▸ Information
··········

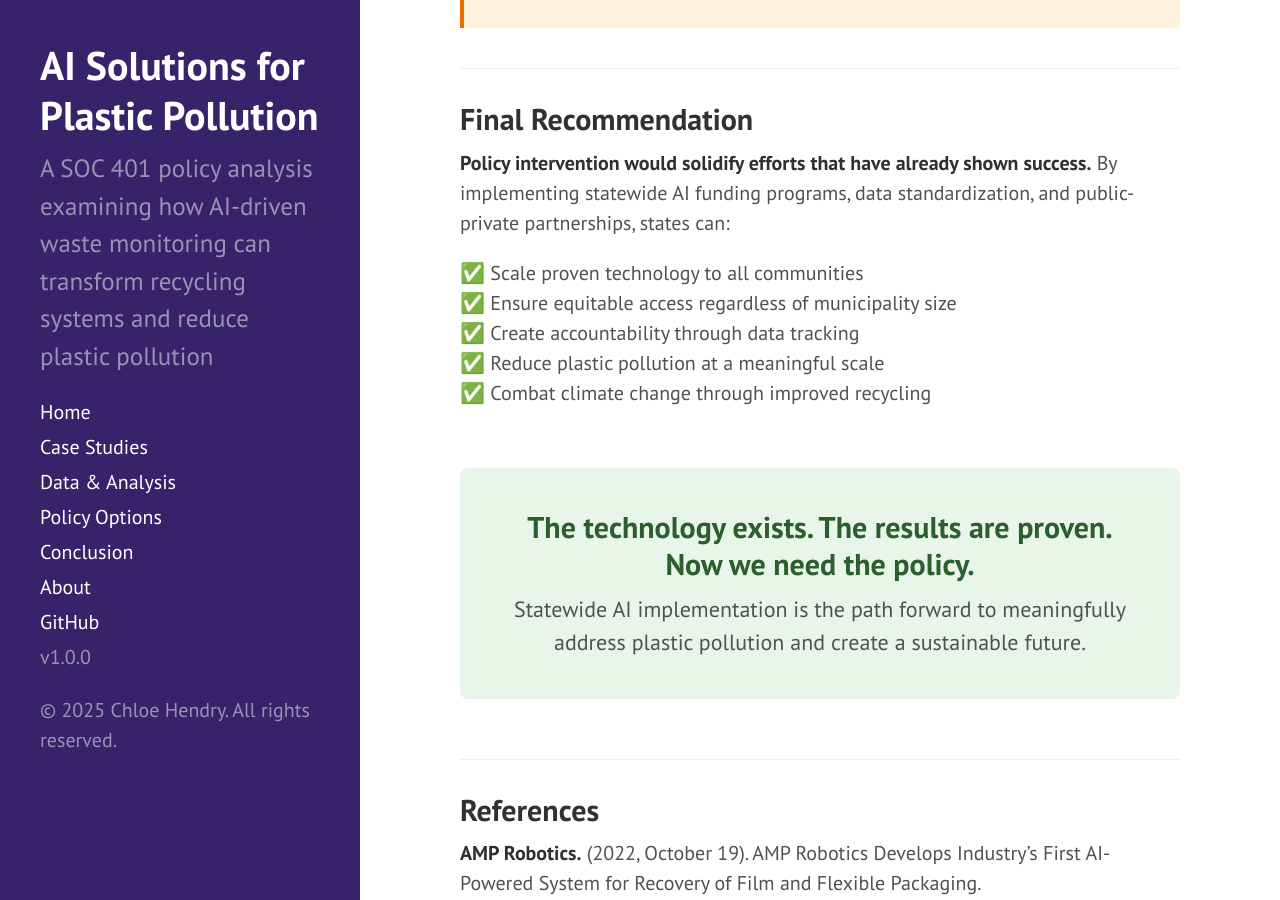
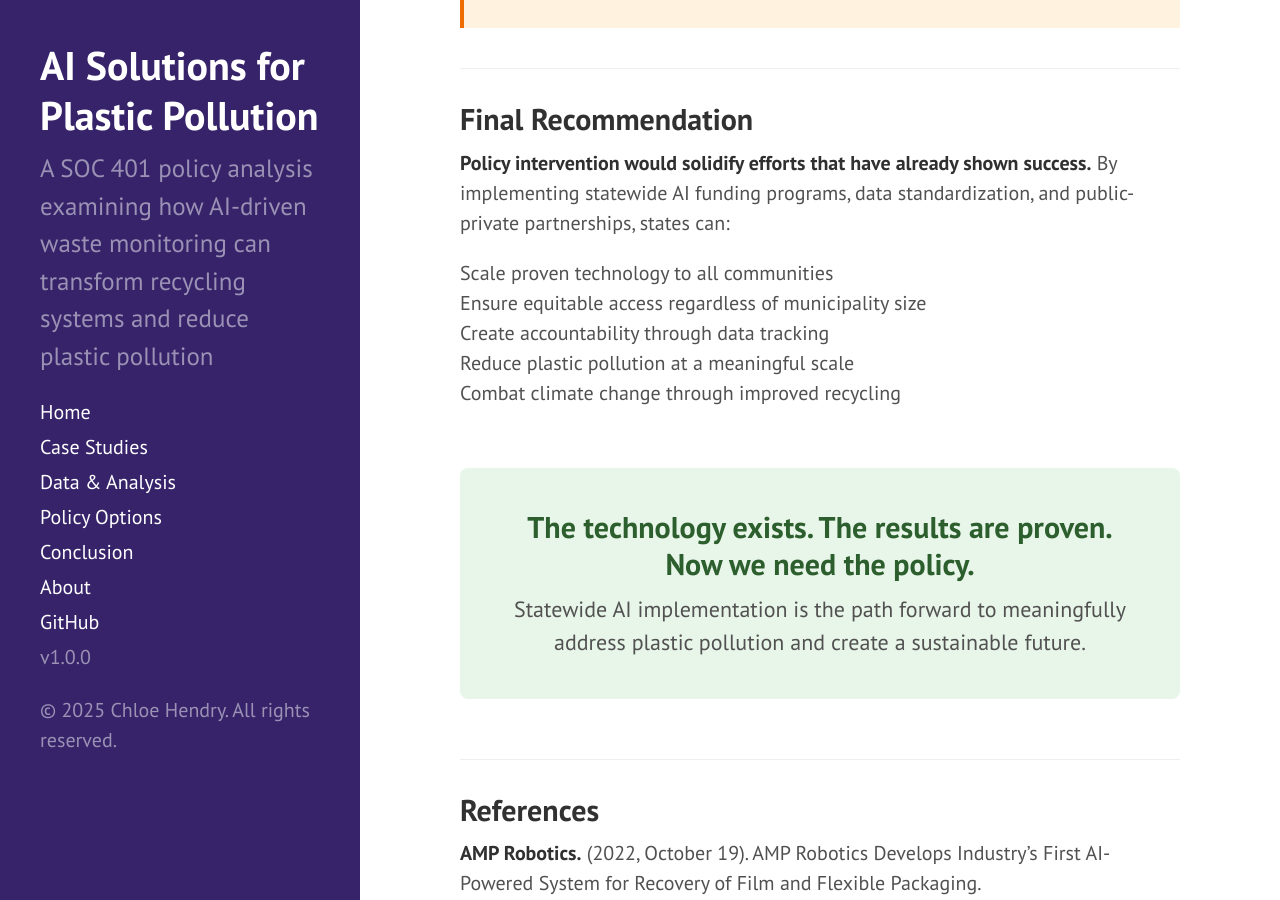
Before and after one commit to chendry6-blip/SOC401Website, a Jekyll site: the page built from _posts/2024-12-03-conclusion.md, in a window 1280 px wide and 900 px high, scrolled down 3296 px. Built offline with Jekyll 4.4.1, drawn with Linux system fonts in a browser that asks for light colours; some of the changed text lies outside the part shown.

Commit message:
Update 2024-12-03-conclusion.md

```diff
--- a/_posts/2024-12-03-conclusion.md
+++ b/_posts/2024-12-03-conclusion.md
@@ -35,22 +35,22 @@
 
 State-level policy and the incorporation of AI sorting tools are **necessary to make a meaningful difference**. States can provide:
 
-### 📋 Funding Incentives
+### Funding Incentives
 - Make technology accessible to all municipalities
 - Prioritize underserved communities
 - Remove financial barriers to implementation
 
-### 📊 Procurement Standards
+### Procurement Standards
 - Ensure consistent technology deployment
 - Set minimum performance requirements
 - Create competitive marketplace for AI providers
 
-### 🔍 Data-Sharing Requirements
+### Data-Sharing Requirements
 - Enable statewide performance tracking
 - Identify successful strategies
 - Guide evidence-based policy decisions
 
-### ⚖️ Ethical Oversight
+### Ethical Oversight
 - Ensure AI tools are used effectively, not just experimentally
 - Create regulated and transparent systems
 - Support statewide sustainability targets
@@ -112,11 +112,11 @@
 
 **Policy intervention would solidify efforts that have already shown success.** By implementing statewide AI funding programs, data standardization, and public-private partnerships, states can:
 
-✅ Scale proven technology to all communities
-✅ Ensure equitable access regardless of municipality size
-✅ Create accountability through data tracking
-✅ Reduce plastic pollution at a meaningful scale
-✅ Combat climate change through improved recycling
+ Scale proven technology to all communities
+ Ensure equitable access regardless of municipality size
+ Create accountability through data tracking
+ Reduce plastic pollution at a meaningful scale
+ Combat climate change through improved recycling
 
 <div style="background: #e8f5e9; padding: 2rem; border-radius: 8px; text-align: center; margin: 3rem 0;">
   <h2 style="color: #2c5f2d; margin-top: 0;">The technology exists. The results are proven. Now we need the policy.</h2>
```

··········

▸ Work to complete
Which lines hold the word "plastic"? Copy each of them from the records.

▸ Result of the exercise
-✅ Reduce plastic pollution at a meaningful scale
+ Reduce plastic pollution at a meaningful scale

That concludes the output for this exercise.